But in a short statement issued today, Sears said the company has found no information indicating a breach at the company.
“There have been rumors and reports throughout the retail industry of security incidents at various retailers, and we are actively reviewing our systems to determine if we have been a victim of a breach,” Sears said in a written statement. “We have found no information based on our review of our systems to date indicating a breach.”
The Secret Service declined to comment.
Media stories about undisclosed breaches in the retail sector have fueled rampant speculation about the identities of other victim companies. Earlier this week, The Wall Street Journal ran a piece quoting Verizon Enterprise Solutions’s Bryan Sartin saying that the company — which investigates data breaches — was responding to two different currently undisclosed breaches at major retailers.
Interestingly, Sartin gave an interview last week to this publication specifically to discuss a potential blind spot in the approach used by most banks to identify companies that may have had a payment card breach — a weakness that he said almost exclusively manifests itself directly after large breaches like the Target break-in.
The problem, Sartin said, stems from a basic anti-fraud process that the banks use called “common point of purchase” or CPP analysis. In a nutshell, banks routinely take groups of customer cards that have experienced fraudulent activity and try to see if some or all of them were used at the same merchant during a similar timeframe.

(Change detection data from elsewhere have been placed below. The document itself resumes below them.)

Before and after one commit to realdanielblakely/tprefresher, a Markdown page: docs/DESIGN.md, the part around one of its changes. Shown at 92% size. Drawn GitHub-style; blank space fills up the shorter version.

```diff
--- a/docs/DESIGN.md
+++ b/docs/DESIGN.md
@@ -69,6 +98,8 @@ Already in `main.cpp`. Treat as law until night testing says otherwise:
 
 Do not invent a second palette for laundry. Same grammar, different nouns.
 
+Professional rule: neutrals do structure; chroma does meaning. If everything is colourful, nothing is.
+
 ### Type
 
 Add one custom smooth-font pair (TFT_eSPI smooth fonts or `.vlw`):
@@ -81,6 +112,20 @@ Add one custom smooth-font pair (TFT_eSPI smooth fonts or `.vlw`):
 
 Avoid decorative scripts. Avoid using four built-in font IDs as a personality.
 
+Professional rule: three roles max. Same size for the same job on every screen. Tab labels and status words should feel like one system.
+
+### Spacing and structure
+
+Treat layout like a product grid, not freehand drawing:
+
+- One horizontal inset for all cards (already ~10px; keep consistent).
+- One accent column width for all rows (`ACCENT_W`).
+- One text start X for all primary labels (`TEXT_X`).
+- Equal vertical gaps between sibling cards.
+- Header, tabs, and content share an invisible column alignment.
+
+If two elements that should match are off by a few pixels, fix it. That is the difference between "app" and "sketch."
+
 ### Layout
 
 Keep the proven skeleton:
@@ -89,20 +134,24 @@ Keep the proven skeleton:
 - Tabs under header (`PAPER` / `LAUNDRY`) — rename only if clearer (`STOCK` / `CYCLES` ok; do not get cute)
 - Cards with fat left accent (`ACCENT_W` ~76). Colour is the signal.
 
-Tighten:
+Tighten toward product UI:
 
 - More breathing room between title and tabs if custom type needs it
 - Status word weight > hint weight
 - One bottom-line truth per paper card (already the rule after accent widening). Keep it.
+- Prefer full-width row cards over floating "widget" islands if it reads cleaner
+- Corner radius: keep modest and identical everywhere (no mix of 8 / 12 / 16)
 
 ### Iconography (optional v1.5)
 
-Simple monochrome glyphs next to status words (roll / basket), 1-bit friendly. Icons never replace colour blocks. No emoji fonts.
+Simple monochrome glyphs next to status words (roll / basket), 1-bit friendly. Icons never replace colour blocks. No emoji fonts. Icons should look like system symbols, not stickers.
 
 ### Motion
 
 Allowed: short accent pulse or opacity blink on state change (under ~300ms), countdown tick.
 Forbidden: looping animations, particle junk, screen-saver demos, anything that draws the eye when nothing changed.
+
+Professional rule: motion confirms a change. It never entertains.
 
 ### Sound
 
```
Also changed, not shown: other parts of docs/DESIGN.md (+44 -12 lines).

This CPP analysis can be a very effective tool for identifying breaches; according to Sartin, CPP — if done properly — can identify a breached entity nine times out of ten.
“When there is a common point of purchase, more than 9 times out of 10 not only do we later find evidence of a security breach, but we can conclusively tie the breach we found to the fraud pattern that’s been reported,” Sartin said.
However, in the shadow of massive card thefts like the one that occurred at Target, false positives abound, Sartin said. The problem of false positives often come from small institutions that may not have a broader perspective on how far a breach like Target can overlap with purchasing patterns at similar retailers.
And that can lead to a costly and frustrating situation for many retailers, particularly if enough banks report the errant finding to Visa, MasterCard and other card associations. At that point, the card brands typically secure guarantees that the identified merchant hire outside investigators to search for signs of a breach.
“CPP is linear enough that it just says look, there’s a problem in these shoppers’ accounts,” Sartin said. “So you have many banks looking at these patterns, and reporting that upstream, and the more noise these banks make about it, the more likely there will be an investigation that could be erroneous. That’s why there is often a period of probably 60 to 90 days after a major data breach that until such time as the investigating entity gets there and [identifies] the at-risk batch of accounts — there’s really no ability for them to identify what’s a false flag and what’s not.”